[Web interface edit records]
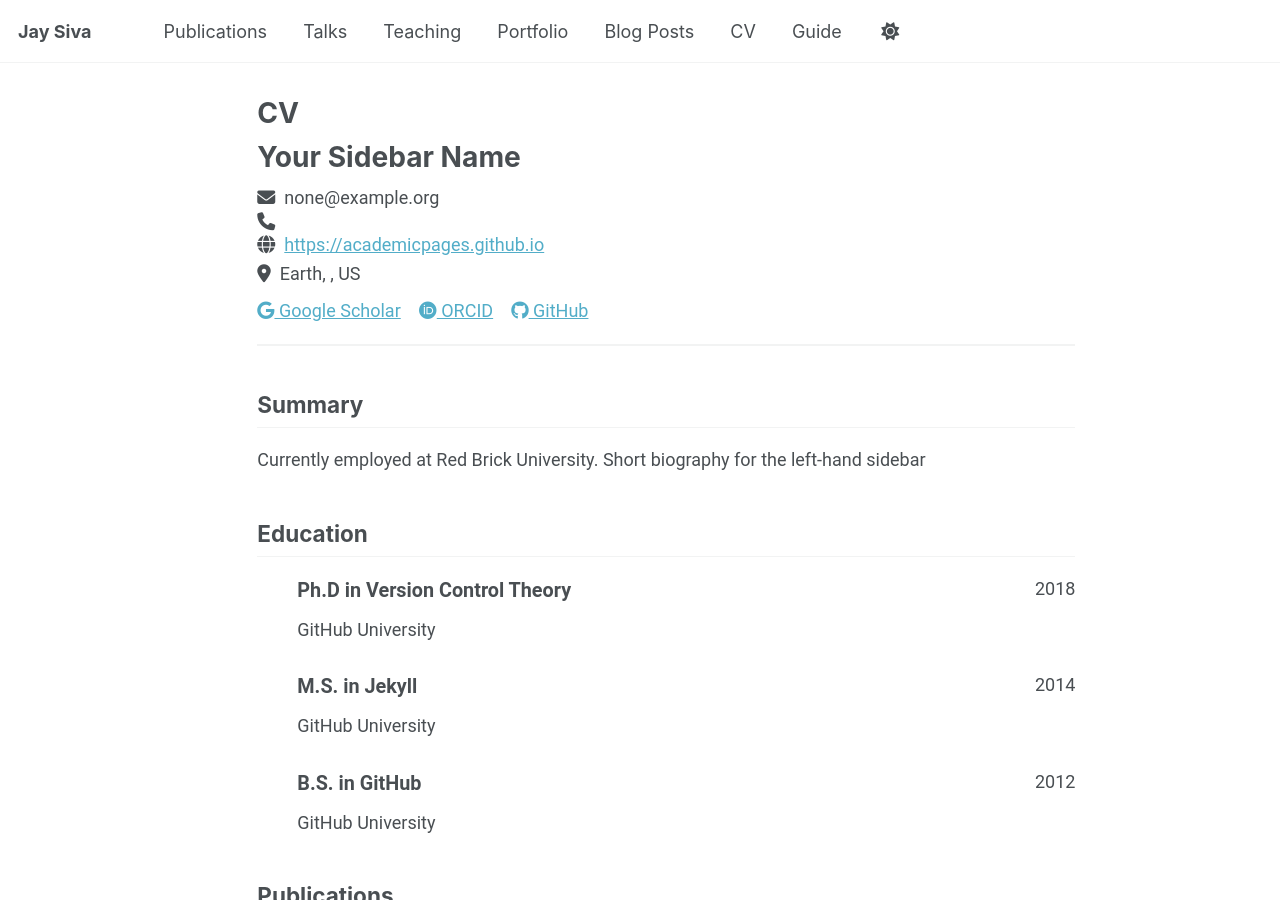
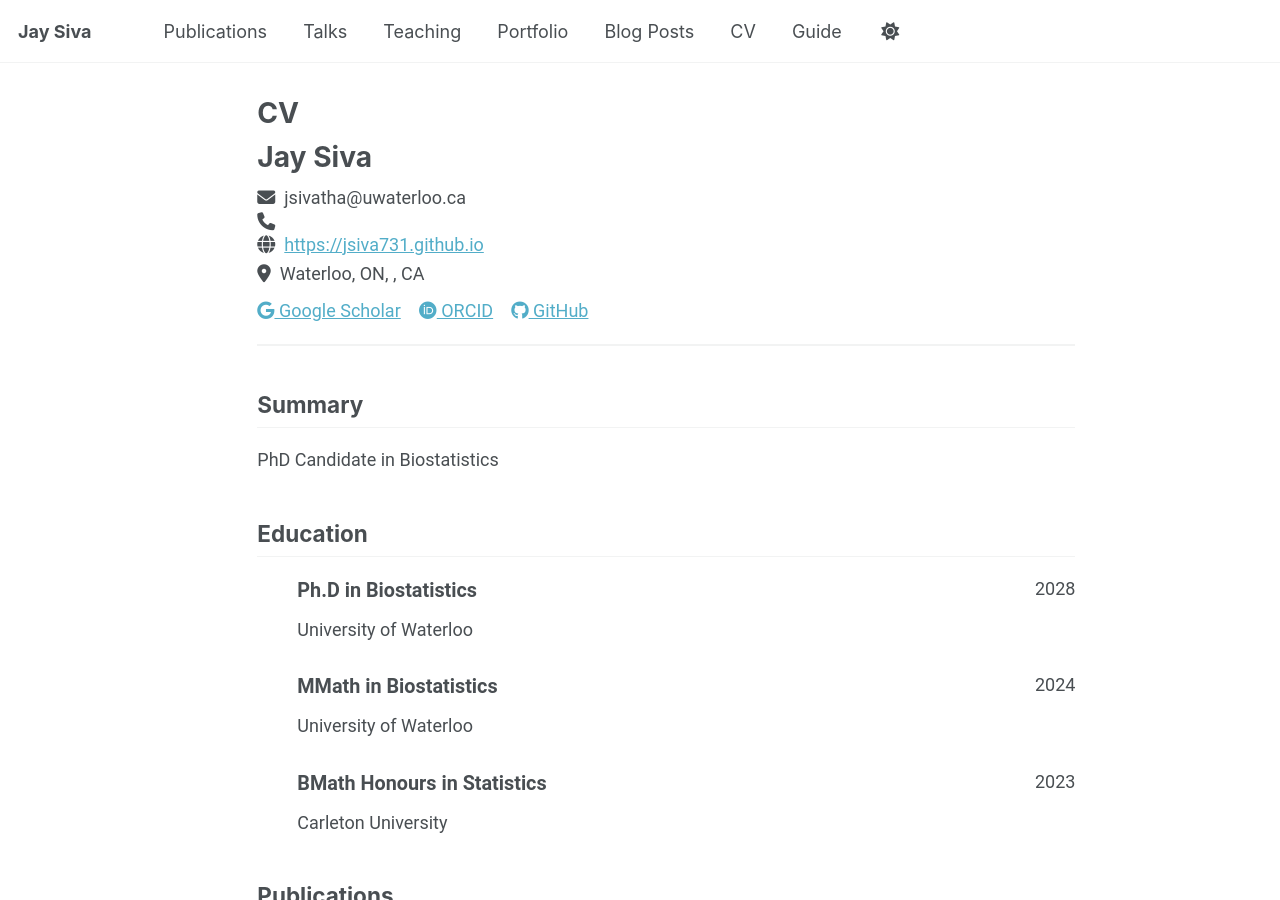
Before and after one commit to jsiva731/jsiva731.github.io, a Jekyll site: the page built from _pages/cv-json.md, in a window 1280 px wide and 900 px high. Built offline with Jekyll 4.4.1, drawn with Linux system fonts in a browser that asks for light colours; a script that is not in the unit is left out.

Commit message:
Update cv.json
edited some CV details

```diff
--- a/_data/cv.json
+++ b/_data/cv.json
@@ -1,15 +1,15 @@
 {
   "basics": {
-    "name": "Your Sidebar Name",
-    "email": "none@example.org",
+    "name": "Jay Siva",
+    "email": "jsivatha@uwaterloo.ca",
     "phone": "",
-    "website": "https://academicpages.github.io",
-    "summary": "Currently employed at Red Brick University. Short biography for the left-hand sidebar",
+    "website": "https://jsiva731.github.io",
+    "summary": "PhD Candidate in Biostatistics",
     "location": {
       "address": "",
       "postalCode": "",
-      "city": "Earth",
-      "countryCode": "US",
+      "city": "Waterloo, ON",
+      "countryCode": "CA",
       "region": ""
     },
     "profiles": [
@@ -21,41 +21,41 @@
       {
         "network": "ORCID",
         "username": "",
-        "url": "https://orcid.org/yourorcidurl"
+        "url": "https://orcid.org/0009-0005-1825-7917"
       },
       {
         "network": "GitHub",
-        "username": "academicpages",
-        "url": "https://github.com/academicpages"
+        "username": "jsiva731",
+        "url": "https://github.com/jsiva731"
       }
     ]
   },
   "work": [],
   "education": [
     {
-      "institution": "GitHub University",
-      "area": "Ph.D in Version Control Theory",
+      "institution": "University of Waterloo",
+      "area": "Ph.D in Biostatistics",
       "studyType": "",
-      "startDate": "",
-      "endDate": "2018",
+      "startDate": "2024",
+      "endDate": "2028",
       "gpa": null,
       "courses": []
     },
     {
-      "institution": "GitHub University",
-      "area": "M.S. in Jekyll",
+      "institution": "University of Waterloo",
+      "area": "MMath in Biostatistics",
       "studyType": "",
-      "startDate": "",
-      "endDate": "2014",
+      "startDate": "2023",
+      "endDate": "2024",
       "gpa": null,
       "courses": []
     },
     {
-      "institution": "GitHub University",
-      "area": "B.S. in GitHub",
+      "institution": "Carleton University",
+      "area": "BMath Honours in Statistics",
       "studyType": "",
-      "startDate": "",
-      "endDate": "2012",
+      "startDate": "2019",
+      "endDate": "2023",
       "gpa": null,
       "courses": []
     }
```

• Try it
From the entries, give the number of lines where the string "username" is found, and nothing else.

• Answer to the exercise
3